For commercial property landlords, there are a host of costs and charges relating to the maintenance and general upkeep of their premises. These aren’t just designed to protect their investments; they’re also aimed to giving tenants a safe and secure place to work.

That’s why commercial tenants are often the subject of commercial property management fees or service charges. This arrangement is often a bone of contention between landlords and tenants, simply because both parties often differ in their views of what constitutes a unit’s acceptable state of repair.

What is a commercial service charge?

This is a fee that commercial landlords can command from their tenants to recover the costs of maintaining and repairing their commercial property, when necessary. Of course, service charges will usually relate to damage caused by the tenant, as well as general wear and tear through the years.

Although the tasks included in a commercial property service charge will differ from unit to unit, a commercial tenant can typically expect their service charge to cover the following:

  • General interior (or structural) repairs

  • Cleaning (including communal areas)

  • Refuse and recycling collection

  • Central heating

  • CCTV security

  • Air conditioning systems

  • Insurance costs

  • Property management fees – we’ll go into these in more detail shortly…

Commercial landlords can only demand service charges to recover the costs associated with the upkeep and maintenance of the premises. In the event that more sizeable repairs or maintenance work is required, landlords are duty-bound to give tenants a range of contractor quotes to undertake the work. The work will only begin once the landlord and tenant have reached an agreement on the price.

An introduction to property management fees

Property management fees can be included as a separate line item in a commercial service charge, as we’ve already disclosed. In some cases, commercial landlords will employ an agent to manage their commercial premises. This may be because their portfolio is too large to manage themselves or they don’t live close enough to keep on top of things.

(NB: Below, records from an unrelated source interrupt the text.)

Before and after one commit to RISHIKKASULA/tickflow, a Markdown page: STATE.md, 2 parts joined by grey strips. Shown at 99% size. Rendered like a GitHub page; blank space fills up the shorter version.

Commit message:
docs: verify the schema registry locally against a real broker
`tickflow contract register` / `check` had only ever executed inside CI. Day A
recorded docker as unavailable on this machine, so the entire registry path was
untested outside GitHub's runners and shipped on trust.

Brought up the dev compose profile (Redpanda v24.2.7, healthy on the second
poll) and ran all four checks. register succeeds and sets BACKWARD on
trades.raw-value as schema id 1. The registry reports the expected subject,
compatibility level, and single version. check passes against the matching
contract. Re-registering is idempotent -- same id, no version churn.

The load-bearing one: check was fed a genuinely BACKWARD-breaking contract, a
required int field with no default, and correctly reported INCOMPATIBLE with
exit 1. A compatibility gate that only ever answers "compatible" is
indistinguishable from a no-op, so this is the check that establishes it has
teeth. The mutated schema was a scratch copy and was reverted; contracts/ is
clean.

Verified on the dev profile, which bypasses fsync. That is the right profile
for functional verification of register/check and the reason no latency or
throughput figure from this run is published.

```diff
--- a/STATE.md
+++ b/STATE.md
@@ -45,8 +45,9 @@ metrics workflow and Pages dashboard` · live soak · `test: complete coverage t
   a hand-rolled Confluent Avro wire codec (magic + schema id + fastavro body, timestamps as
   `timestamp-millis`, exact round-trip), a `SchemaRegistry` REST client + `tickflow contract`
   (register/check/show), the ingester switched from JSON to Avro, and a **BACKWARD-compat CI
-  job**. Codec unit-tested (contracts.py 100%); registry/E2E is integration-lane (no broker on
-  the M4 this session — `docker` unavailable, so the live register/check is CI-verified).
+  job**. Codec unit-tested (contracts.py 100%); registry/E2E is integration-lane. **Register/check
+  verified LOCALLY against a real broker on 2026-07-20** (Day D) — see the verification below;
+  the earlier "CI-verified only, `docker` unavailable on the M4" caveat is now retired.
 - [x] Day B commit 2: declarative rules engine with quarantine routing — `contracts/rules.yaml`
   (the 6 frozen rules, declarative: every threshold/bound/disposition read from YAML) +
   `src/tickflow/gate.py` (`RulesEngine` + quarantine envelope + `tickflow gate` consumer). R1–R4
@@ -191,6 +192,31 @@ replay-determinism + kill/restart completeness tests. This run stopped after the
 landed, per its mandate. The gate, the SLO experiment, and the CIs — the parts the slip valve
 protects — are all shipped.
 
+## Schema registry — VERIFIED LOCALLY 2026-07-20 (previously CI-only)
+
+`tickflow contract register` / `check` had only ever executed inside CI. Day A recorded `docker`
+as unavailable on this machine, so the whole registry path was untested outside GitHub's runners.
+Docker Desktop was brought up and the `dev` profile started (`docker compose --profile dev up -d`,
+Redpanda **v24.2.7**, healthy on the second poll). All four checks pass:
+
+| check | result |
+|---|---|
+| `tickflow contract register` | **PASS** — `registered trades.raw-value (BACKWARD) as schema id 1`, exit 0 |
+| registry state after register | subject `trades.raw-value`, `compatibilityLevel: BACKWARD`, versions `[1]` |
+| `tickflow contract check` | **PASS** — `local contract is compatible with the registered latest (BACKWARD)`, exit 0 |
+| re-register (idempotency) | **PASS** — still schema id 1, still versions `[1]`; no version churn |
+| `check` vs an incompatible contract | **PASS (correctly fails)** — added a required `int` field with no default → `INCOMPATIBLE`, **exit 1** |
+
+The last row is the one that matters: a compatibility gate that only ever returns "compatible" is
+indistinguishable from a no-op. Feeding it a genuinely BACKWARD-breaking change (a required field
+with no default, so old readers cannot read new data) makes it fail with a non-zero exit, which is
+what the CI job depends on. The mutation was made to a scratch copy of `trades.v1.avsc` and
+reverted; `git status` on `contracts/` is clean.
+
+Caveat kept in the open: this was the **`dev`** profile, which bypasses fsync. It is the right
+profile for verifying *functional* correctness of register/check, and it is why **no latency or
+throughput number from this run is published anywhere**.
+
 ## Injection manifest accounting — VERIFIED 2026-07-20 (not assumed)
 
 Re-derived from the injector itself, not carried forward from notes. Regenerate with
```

Property management firms will charge a fee to your landlord in this event, which some landlords choose to recover through a tenant’s commercial service charge. There are various types of property management fee structures used today, including:

  • Fixed fee property management
    Property management firms will sometimes charge landlords a fixed monthly fee for their services. This gives landlords certainty that there won’t be any surprise service charges and this can be factored easily into a tenant’s service charge.

  • Revenue share property management fees
    Some property management firms will prefer to ask for a revenue share arrangement with the landlord. Whereby they take an agreed percentage of the revenue generated by the landlord, rather than paying the rent directly to the landlord.

  • Guaranteed rent property management fees
    In some instances, property management firms will agree to pay the landlord a fixed rent price and the firm will then be given the right to sub-let the property and charge a higher rent – with their income being the difference between the two prices.

Percentage of rent property management fees
Commercial landlords can sign a property management agreement, which gives the management firm permission to rent out the unit on the landlord’s behalf. They can collect the rent and handle the day-to-day management of the tenant and the property. The property management firm will typically take anything between 10-15% out of the monthly rent as their charge for this.